This homemade bubble solution is amazing and simple! Beth R. Davis, the author of Hands-On Science & Math, is sharing how to make your own bubbles as well as a simple activity to do that will have your kids learning all kinds of math and science! Stay tuned – I’m partnering with Beth and her publisher, Gryphon House, and will have a giveaway of her book tomorrow!
Summer is a great time to play outside and have fun investigations. Like many parents, one of my kids’ favorite summertime toys was a simple one: bubbles!
Try turning this fun diversion into an opportunity to bring in some science with my easy bubbles activity, which teaches kids all about air – in the bubbles, in our lungs, and all around us.
I just love this activity because kids are so fascinated with bubbles. Bubbles seem to magically appear with a straw or bubble wand. They reflect their surroundings, have swirls of color like a big marble, and float delicately in the air until they pop. In my science classroom, bubbles get the little kids completely engaged. Even those preschoolers who tend to daydream are able to focus as they learn to regulate their breathing to make bubbles that are just the right size.
This activity was developed for a classroom, but it is appropriate at home with just one or two kids. Perform this activity as shown, or use these variations:
If you don’t have plastic trays, use clean plastic or Styrofoam meat trays or plastic plates.
Experiment using straws with openings of different sizes, such as the tiny ones used to stir coffee or the wide ones used for milk shakes.
If you are worried about the kids inhaling instead of exhaling, simply puncture a tiny hole on the side of the straw. They won’t be able to suck up the soap mixture.
Understanding Air and Blowing Bubbles
Explain to the children that air is all around us. We cannot see air because it is a gas. We can see when objects outside, such as trees or flags, blow back and forth, because wind is moving the air. Most livin things need air to survive. Humans have lungs inside their bodies that assist with breathing. When we breathe, we inhale (breathe in) a gas called oxygen into our lungs. We exhale (breathe out) another gas called carbon dioxide.

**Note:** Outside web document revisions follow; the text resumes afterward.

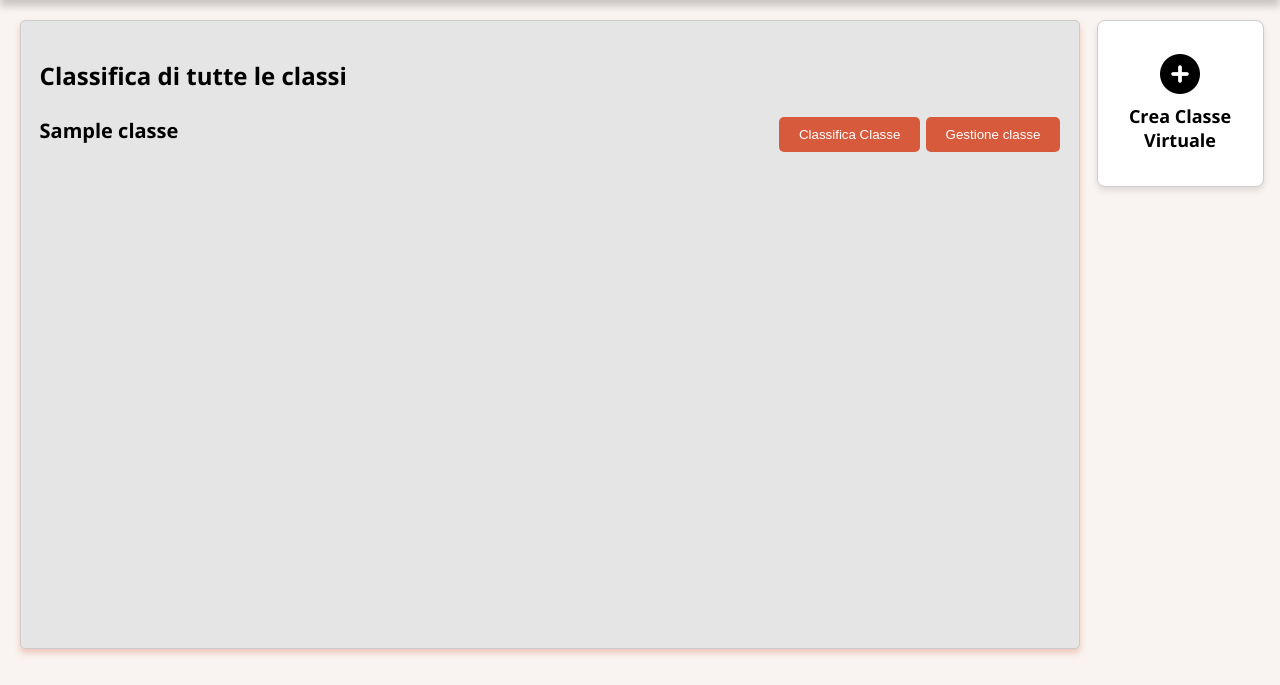
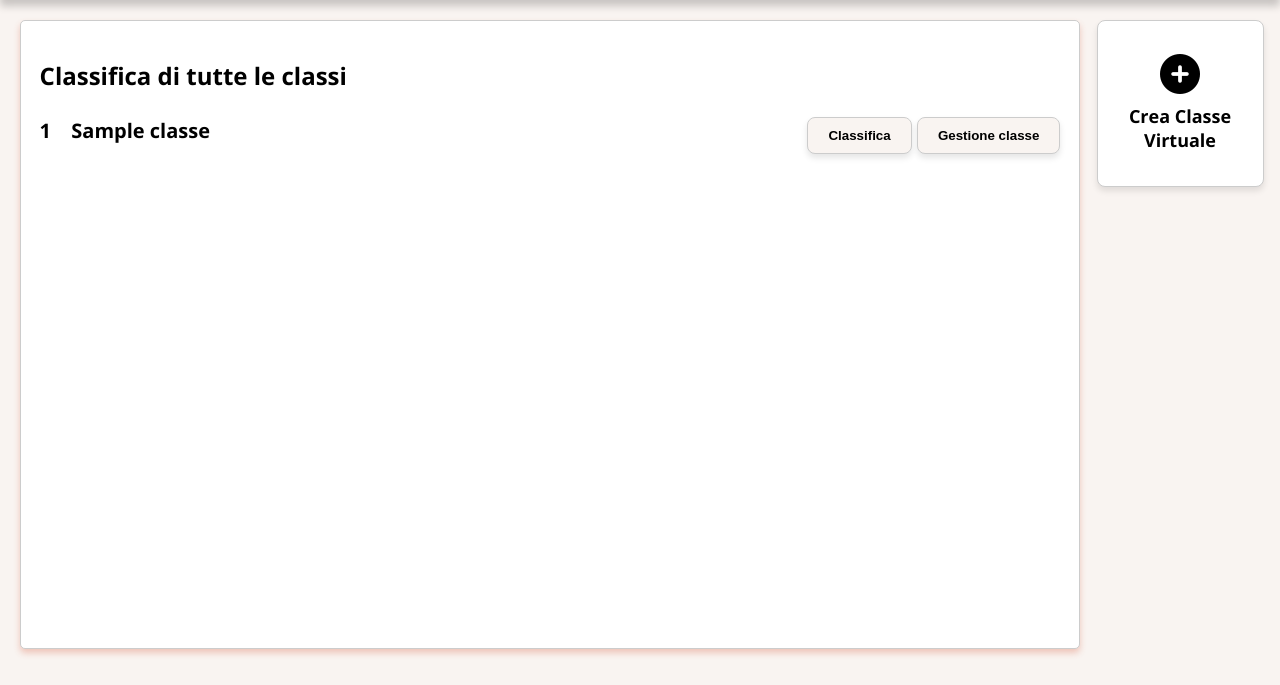
Before and after one commit to wassupiari/BeYourChoice, a Flask app: template app/templates/dashboardDocente.html in a window 1280 px wide. Shown: the part 115-800 px from the top of the page. Run offline with Flask 3, Linux system fonts and the light colour scheme; the template is opened without the code that fills it: most values are stand-ins (such as "Sample title", 1, 10 or a date in 2020); parts of the project's set-up code (start-up, migrations or seed data) failed here and were passed over.

Commit message:
cambiato un po' il css :)

```diff
--- a/app/templates/dashboardDocente.html
+++ b/app/templates/dashboardDocente.html
@@ -17,10 +17,11 @@
             <ul>
                 {% for classe in classi %}
                 <li>
-                    <strong>{{ classe.Nome_Classe }}</strong>
+                    <td style="width:2%" ><strong>{{ loop.index }}</strong></td>
+                    <strong class="text-left">{{ classe.Nome_Classe }}</strong>
                     <span>
                         <a class="pulsante" href="{{ url_for('dashboardDocente.classifica_classe', id_classe=classe.ID_Classe) }}">
-                            <button class="button">Classifica Classe</button>
+                            <button class="button">Classifica</button>
                         </a>
                         <a class="pulsante">
                             <button class="button">Gestione classe</button>
--- a/public/css/styledashboarddoc.css
+++ b/public/css/styledashboarddoc.css
@@ -13,9 +13,10 @@
   padding: 1.5%;
   border: 1px solid #ccc;
   border-radius: 5px;
-  background-color: #e5e5e5;
+  background-color: #ffffff;
   box-shadow: 0 4px 6px rgba(215, 90, 61, 0.3);
   height: calc(100vh - 210px); /* Altezza dinamica considerando header e margini */
+  overflow-y: auto;
 }
 
 /* Lista e pulsanti */
@@ -45,15 +46,23 @@ li {
 
 .button {
   padding: 10px 20px;
-  background-color: #d75a3d;
-  color: white;
+  background-color: #f9f4f1;
+  color: #000000;
+  font-weight: 600;
   border: none;
   border-radius: 5px;
+  border: 1px solid #ccc; /* Bordi visibili */
+  border-radius: 8px; /* Leggera arrotondatura degli angoli */
+  box-shadow: 0 4px 6px rgba(0, 0, 0, 0.1); /* Effetto ombra */
   cursor: pointer;
+  transition: box-shadow 0.3s ease, transform 0.3s ease; /* Effetti al passaggio del mouse */
 }
 
 button:hover {
-  background-color: #b94b32;
+  background-color: #d75a3d;
+  color: #ffffff;
+  transform: scale(1.05); /* Leggero ingrandimento al passaggio del mouse */
+  box-shadow: 0 6px 10px rgba(0, 0, 0, 0.15); /* Ombra più intensa su hover */
 }
 
 /* Sidebar */
@@ -114,3 +123,9 @@ a {
   color: #ffffff;
   text-decoration: none;
 }
+
+.text-left {
+    text-align: left;
+    margin-left: 1px;
+    width: 45%;
+}
```
Also changed, not shown: public/css/styleClasse.css (+7 -7 lines).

To demonstrate, have the child place his hand on his chest. Instruct him to take a deep breath in and then exhale. Point out how his chest moves up and down as he inhales and exhales.
You can also discuss the concept of inflating a balloon. We exhale air into the balloon. That air takes up space. We can see that when the balloon grows from the air.
Materials to make bubbles:
- Light corn syrup
- Liquid dish soap (Dawn is best for this.)
- Small trays
- Drinking straws
Make a Simple Bubble Solution!
I like to use 3 tablespoons of light corn syrup for every 1 cup of Dawn dish soap.
Learning with Bubbles
Pass out a straw to each child. Have the children practice blowing air into the straws. They can feel the air coming out the other ends by placing their hands at the ends of their straws.
Explain the difference between inhaling and exhaling through the straw: When you drink out of a straw, you inhale or draw the beverage into the straw. When you exhale, you are blowing out.
Pass out a small tray to each child. Pour about 2 tablespoons of the bubble solution on each tray.
Demonstrate placing a straw in the bubble solution on the tray.
Gently blow, and watch as the bubble grows in size.
If the children have difficulty blowing bubbles, show them how to stir the bubble solution with the end of the straw to make teeny tiny bubbles. Then, by placing the straw inside the tiny bubbles, they can blow softly to make them bigger. Once they get the hang of making one bubble, challenge them to see how many bubbles they can make on their trays.
The key to blowing great bubbles is to blow gently.
Extend the learning!
Have the children count how many bubbles they can make on one tray before the bubbles pop.
Use this activity to support teaching kids ways to keep calm through breathing. Teach them to inhale deeply and to exhale slowly. Simply having children take time to inhale and exhale will relax and help keep them focused.
For younger children (3 to 4 year olds), have them hold their arms outstretched as if they were holding a birthday cake. Encourage them to take deep breaths. As they exhale, they can pretend to blow out the candles on the cake. Integrate math by having them count down as they blow out the pretend candles one at a time. Start with six candles on the imaginary cake, and with each breath, count backward until they blow them all out.
Get more activities in my new book, Hands-On Science and Math: Fun, Fascinating Activities for Young Children, available at GryphonHouse.com.
You can also visit my blog HandsonMindsonEducation.com.